April edition of Bulletin focuses on influenza
3 April 2012 | Geneva - An increasing amount of influenza research is being done in low and middle-income countries since the H1N1 influenza pandemic of 2009, according to a special theme issue of the Bulletin of the World Health Organization, published this month.
In the journal, scientists in China report that seasonal influenza causes significantly more mortality in the country than previously thought. Another article finds that influenza causes severe illness in children under five years of age in a rural district of western Kenya, and researchers in Australia and Indonesia look at ways to reduce avian influenza transmission in live animal markets in Indonesia.
Dr Nikki Shindo, a medical officer in the Department of Pandemic and Epidemic Diseases at the World Health Organization, said: “This special theme issue highlights that influenza is a very significant public health challenge.”
“The theme issue is an important contribution to the debate on influenza” Shindo says, “bringing together both the present picture and the problems that the scientific community and the public may face in years to come.”
Also in this month's issue:
- Influenza still vexing scientists
- Timely interventions could lessen severity of future influenza pandemics
- Medium is the message for influenza communication
- Obstacles to effective influenza surveillance in Peru
- What are the next steps for pandemic preparedness?
About the Bulletin
The Bulletin of the World Health Organization is one of the world’s leading public health journals.

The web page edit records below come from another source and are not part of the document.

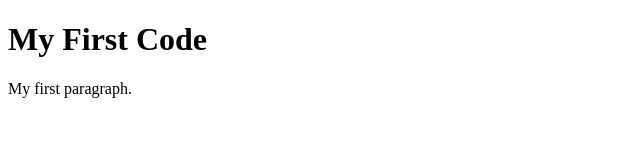
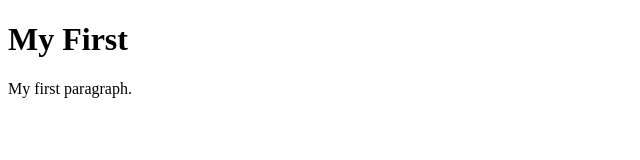
Before and after one commit to examly-test/b1625fe9-dee4-4e54-a240-c4b2a6645552, a plain HTML site: page index.html in a window 1280 px wide. Shown: the whole page, without its empty margins (0-640 px from the left). Drawn offline with Linux system fonts and the light colour scheme.

Commit message:
Update index.html

```diff
--- a/index.html
+++ b/index.html
@@ -2,7 +2,7 @@
 <html>
 <body>
 
-<h1>My First Code</h1>
+<h1>My First</h1>
 
 <p>My first paragraph.</p>
 
```
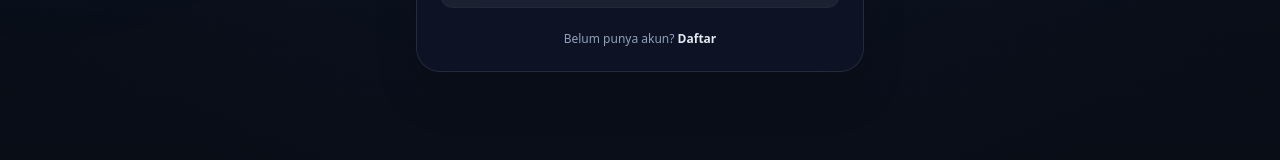
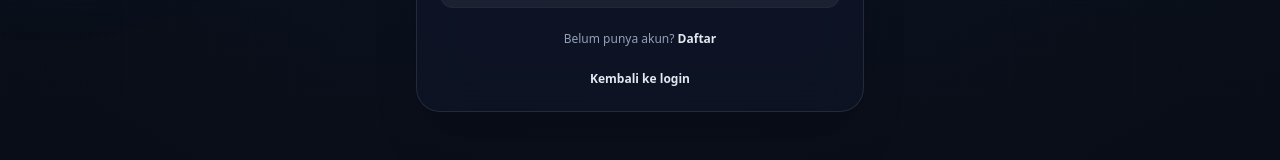
Before and after one commit to fafa123id/ubmager-fe, a Nuxt app: page /auth/forgot-password in a window 1280 px wide. Shown: the part 353-513 px from the top of the page. Built offline with nearby package versions, Linux system fonts and the light colour scheme; no server answers.

Commit message:
Add link to return to login page in forgot password form

```diff
--- a/app/pages/auth/forgot-password/index.vue
+++ b/app/pages/auth/forgot-password/index.vue
@@ -143,6 +143,13 @@ const submit = async () => {
             >Daftar</NuxtLink
           >
         </p>
+        <p class="mt-6 text-center text-xs text-slate-400">
+          <NuxtLink
+            to="/auth/login"
+            class="font-semibold text-slate-200 underline-offset-4 hover:underline"
+            >Kembali ke login</NuxtLink
+          >
+        </p>
       </div>
     </section>
   </main>
```
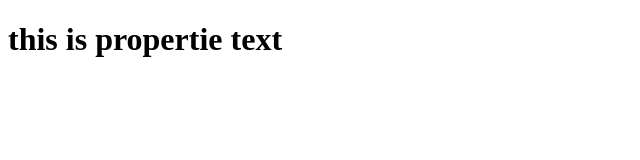
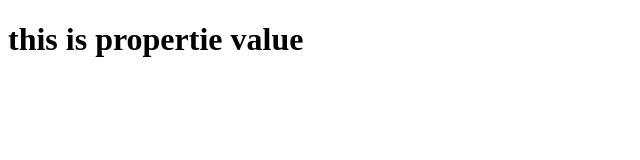
Before and after one commit to betovieirasilva/demo_react, a React (Create React App) app: page / in a window 1280 px wide. Shown: the top 160 px of the page, without its empty margins (0-640 px from the left). Built offline with nearby package versions, Linux system fonts and the light colour scheme.

Commit message:
https://egghead.io/lessons/react-introduction-to-properties

```diff
--- a/src/App.js
+++ b/src/App.js
@@ -2,9 +2,10 @@ import React from 'react';
 
 class App extends React.Component {
   render(){
+    let txt = this.props.txt
     return (
         <div>
-            <h1>{this.props.txt}</h1>
+            <h1>{txt}</h1>
         </div>
     )
   }
--- a/src/index.js
+++ b/src/index.js
@@ -3,6 +3,6 @@ import ReactDOM from 'react-dom';
 import App from './App';
 
 ReactDOM.render(
-  <App txt="this is propertie text" />,
+  <App txt="this is propertie value" />,
   document.getElementById('root')
 );
```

It is the flagship periodical of WHO, with a special focus on developing countries. Articles are peer-reviewed and are independent of WHO guidelines. Abstracts are now available in the six official languages of the United Nations.
For further information please contact:
Bulletin of the World Health Organization
Tel.: +41 22 79 13722
Mobile: +41 79 728 84 76
Dr Nikki Shindo
Department of Pandemic and Epidemic Diseases
World Health Organization
Tel.: +41 22 71 13446
Mobile: +41 79 244 60 11